## Exercise brief
Find all the lines in the entries below that hold the word "progress" and copy them.

## Provided data
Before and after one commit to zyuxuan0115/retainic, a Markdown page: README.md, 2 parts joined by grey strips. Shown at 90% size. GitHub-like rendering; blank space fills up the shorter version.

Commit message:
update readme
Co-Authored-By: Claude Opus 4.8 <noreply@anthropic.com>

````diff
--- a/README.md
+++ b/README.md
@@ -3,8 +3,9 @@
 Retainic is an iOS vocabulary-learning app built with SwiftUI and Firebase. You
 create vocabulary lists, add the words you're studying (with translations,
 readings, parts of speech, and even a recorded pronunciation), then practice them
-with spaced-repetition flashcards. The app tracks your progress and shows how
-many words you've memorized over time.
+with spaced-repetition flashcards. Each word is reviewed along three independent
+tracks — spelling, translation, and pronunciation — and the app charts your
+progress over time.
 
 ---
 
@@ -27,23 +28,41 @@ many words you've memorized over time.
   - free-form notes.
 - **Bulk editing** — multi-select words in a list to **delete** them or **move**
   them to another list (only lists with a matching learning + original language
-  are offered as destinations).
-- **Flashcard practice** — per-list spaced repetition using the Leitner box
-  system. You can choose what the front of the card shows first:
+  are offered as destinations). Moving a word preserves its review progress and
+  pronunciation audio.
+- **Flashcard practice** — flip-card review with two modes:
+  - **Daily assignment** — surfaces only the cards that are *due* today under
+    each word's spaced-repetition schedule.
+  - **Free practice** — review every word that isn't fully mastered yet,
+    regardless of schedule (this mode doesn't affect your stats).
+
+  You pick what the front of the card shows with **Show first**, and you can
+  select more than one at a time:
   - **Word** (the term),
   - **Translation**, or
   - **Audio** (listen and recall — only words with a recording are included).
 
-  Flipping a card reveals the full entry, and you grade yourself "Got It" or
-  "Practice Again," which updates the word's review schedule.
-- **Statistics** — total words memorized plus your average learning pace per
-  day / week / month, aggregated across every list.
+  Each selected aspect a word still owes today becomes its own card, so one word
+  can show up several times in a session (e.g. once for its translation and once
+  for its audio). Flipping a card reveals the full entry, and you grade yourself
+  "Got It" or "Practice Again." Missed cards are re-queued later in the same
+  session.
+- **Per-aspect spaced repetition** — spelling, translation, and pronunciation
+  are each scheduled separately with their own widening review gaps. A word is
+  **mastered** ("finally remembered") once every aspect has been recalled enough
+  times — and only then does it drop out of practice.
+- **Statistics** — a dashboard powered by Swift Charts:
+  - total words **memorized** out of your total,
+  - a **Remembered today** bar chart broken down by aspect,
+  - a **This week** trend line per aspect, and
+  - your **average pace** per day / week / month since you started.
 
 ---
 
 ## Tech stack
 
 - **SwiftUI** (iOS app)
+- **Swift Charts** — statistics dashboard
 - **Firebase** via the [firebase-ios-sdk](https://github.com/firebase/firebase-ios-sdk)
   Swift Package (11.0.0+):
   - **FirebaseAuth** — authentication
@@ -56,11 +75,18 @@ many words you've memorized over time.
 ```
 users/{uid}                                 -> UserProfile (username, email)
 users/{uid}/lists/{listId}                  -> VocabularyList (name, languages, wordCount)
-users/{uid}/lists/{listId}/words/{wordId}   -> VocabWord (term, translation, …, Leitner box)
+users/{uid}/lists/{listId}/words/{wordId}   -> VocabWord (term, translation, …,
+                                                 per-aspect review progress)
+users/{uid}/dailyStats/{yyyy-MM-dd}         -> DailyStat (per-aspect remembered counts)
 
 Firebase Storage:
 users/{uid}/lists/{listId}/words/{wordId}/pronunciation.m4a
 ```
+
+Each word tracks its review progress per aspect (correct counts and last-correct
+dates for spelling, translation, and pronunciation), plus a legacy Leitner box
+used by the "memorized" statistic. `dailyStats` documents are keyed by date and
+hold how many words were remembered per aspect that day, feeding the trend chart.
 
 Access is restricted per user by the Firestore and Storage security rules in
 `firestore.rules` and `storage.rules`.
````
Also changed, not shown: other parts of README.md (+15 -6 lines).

## Answer to this task
-with spaced-repetition flashcards. The app tracks your progress and shows how
+progress over time.
+  are offered as destinations). Moving a word preserves its review progress and
+                                                 per-aspect review progress)
+Each word tracks its review progress per aspect (correct counts and last-correct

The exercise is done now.